S. Duncan Black and Alonzo G. Decker: Portable Hand-Held Electric Drill (posthumous)
Virtually all of today's electric drills descend from the original portable hand-held drill developed by Black and Decker, whose invention spurred the growth of the modern power tool industry. By 1920, their company, Black & Decker, surpassed $1 million in annual sales and soon had offices in eight U.S. cities and a factory in Canada. Today, the company is known as Stanley Black & Decker.
Andrew Higgins: LCVP (Landing Craft, Vehicle, Personnel); Higgins Boats (posthumous)
Higgins, a New Orleans-based boat builder and inventor, developed and manufactured landing craft critical to the success of the U.S. military during World War II. The best-known was the Landing Craft, Vehicle, Personnel (LCVP), or "Higgins Boat," used to land American troops on the beaches of Normandy on D-Day.

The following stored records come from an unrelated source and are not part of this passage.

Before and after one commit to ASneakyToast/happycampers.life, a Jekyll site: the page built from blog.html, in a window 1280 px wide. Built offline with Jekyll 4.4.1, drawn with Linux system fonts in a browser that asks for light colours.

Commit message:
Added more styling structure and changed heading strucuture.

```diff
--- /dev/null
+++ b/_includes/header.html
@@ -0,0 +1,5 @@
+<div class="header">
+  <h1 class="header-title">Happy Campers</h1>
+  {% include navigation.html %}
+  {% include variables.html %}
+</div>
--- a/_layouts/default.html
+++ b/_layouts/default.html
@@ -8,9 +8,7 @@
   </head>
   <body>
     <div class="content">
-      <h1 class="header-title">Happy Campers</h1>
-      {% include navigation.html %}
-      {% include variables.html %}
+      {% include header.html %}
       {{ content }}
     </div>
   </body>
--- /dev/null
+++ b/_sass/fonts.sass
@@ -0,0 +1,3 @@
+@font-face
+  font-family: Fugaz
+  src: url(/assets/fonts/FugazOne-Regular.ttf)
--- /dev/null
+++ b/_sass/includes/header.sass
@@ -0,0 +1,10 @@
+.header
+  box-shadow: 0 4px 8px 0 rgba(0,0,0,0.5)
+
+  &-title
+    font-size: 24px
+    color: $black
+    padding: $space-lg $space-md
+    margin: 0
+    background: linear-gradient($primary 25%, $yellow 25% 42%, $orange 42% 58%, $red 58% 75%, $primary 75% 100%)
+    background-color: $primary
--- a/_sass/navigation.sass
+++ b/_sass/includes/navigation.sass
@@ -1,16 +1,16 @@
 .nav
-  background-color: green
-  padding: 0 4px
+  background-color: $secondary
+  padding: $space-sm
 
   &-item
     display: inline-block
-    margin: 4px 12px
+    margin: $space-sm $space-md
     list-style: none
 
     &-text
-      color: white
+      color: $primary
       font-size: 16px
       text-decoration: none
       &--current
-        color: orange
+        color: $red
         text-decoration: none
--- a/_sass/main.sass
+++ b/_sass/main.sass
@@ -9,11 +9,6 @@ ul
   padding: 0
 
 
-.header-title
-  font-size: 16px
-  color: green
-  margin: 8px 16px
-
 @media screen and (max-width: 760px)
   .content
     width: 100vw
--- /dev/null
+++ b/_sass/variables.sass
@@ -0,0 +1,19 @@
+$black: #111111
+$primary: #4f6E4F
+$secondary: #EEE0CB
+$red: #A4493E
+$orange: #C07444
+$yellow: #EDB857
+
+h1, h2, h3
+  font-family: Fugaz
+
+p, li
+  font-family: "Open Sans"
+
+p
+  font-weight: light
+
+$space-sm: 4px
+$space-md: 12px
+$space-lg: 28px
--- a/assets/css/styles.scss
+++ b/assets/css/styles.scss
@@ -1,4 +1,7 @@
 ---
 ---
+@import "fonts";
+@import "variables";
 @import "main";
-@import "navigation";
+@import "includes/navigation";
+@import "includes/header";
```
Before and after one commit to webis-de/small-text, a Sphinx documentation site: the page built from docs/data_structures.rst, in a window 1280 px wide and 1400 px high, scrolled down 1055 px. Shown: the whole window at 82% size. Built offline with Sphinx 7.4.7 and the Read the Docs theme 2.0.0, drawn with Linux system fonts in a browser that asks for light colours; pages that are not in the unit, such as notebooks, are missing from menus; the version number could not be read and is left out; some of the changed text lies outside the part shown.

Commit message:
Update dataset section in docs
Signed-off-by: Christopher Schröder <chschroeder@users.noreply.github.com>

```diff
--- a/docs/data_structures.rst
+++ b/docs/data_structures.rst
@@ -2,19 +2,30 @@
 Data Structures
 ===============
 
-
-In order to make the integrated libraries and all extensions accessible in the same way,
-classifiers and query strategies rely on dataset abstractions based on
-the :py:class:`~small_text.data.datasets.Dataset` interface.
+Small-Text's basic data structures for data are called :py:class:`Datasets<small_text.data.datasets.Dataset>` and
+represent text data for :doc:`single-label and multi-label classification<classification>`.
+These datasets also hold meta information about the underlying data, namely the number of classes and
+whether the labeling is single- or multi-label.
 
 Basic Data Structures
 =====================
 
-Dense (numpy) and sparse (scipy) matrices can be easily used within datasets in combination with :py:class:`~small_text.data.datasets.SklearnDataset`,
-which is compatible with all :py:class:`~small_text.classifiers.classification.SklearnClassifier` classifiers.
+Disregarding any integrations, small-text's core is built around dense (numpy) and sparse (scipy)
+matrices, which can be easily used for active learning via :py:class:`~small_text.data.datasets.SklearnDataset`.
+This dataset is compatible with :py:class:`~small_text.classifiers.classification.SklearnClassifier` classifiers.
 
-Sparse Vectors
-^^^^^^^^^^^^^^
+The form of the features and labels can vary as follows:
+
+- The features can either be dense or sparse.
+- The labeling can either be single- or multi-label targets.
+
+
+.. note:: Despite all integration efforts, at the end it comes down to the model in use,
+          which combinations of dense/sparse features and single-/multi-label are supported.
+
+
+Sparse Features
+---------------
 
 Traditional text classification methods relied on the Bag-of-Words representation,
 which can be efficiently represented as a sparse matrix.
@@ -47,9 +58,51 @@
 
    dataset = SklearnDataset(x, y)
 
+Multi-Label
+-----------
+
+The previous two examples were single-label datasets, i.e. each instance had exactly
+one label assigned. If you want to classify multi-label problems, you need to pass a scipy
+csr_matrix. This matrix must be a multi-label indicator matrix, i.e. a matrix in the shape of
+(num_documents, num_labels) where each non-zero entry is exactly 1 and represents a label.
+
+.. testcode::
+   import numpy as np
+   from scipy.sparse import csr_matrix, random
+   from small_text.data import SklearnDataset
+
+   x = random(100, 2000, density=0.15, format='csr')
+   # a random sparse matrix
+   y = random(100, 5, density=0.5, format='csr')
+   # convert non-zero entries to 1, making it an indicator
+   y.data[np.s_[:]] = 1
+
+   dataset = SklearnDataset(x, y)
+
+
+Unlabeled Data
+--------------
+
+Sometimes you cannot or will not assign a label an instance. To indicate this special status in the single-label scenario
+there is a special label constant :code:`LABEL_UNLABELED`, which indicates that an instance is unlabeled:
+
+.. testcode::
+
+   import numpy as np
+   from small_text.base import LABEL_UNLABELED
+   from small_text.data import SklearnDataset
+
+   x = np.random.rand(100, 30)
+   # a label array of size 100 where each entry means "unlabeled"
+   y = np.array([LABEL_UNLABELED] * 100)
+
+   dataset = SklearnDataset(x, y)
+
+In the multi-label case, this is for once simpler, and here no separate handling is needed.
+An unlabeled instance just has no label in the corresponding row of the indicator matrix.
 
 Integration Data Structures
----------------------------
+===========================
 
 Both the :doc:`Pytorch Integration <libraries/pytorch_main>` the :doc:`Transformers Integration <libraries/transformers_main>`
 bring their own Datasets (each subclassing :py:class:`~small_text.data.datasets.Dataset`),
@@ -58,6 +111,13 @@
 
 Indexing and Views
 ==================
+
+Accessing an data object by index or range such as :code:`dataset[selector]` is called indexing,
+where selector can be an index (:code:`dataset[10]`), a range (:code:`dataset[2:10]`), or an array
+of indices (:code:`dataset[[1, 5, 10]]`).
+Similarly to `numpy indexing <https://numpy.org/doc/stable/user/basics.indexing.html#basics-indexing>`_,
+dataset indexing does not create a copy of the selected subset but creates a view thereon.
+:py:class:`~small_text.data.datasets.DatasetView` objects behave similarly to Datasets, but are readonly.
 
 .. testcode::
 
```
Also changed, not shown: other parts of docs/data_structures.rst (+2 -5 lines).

Joseph Lee: Bread Machines (posthumous)
The son of slaves, Boston-area entrepreneur Joseph Lee was a pioneer in the automation of bread and breadcrumb making during the late 1800s. The self-educated inventor was a successful hotel and restaurant owner who created his machines to allow for greater efficiency in his kitchens. By 1900 his devices were used by many of America's leading hotels and were a fixture in hundreds of the country's leading catering establishments.
Joseph Muhler and William Nebergall: Stannous Fluoride Toothpaste (posthumous)
Dentist and biochemist Muhler and inorganic chemist Nebergall developed a cavity-preventing product using stannous fluoride. In 1956, Crest toothpaste was introduced nationally. Four years later, it became the first toothpaste to be recognized by the American Dental Association as an effective decay-preventing agent.
NIHF will honor both the new and previous inductees in a two-day celebration in May. It will kick off May 1 with the Illumination Ceremony at the NIHF museum at USPTO headquarters in Alexandria, Virginia, followed by the induction ceremony on May 2 at the National Building Museum in Washington, DC. Danica McKellar, star of the TV show "The Wonder Years," Hallmark Channel regular, mathematician, and author of "Math Doesn't Suck," among other books, will be the master of ceremonies.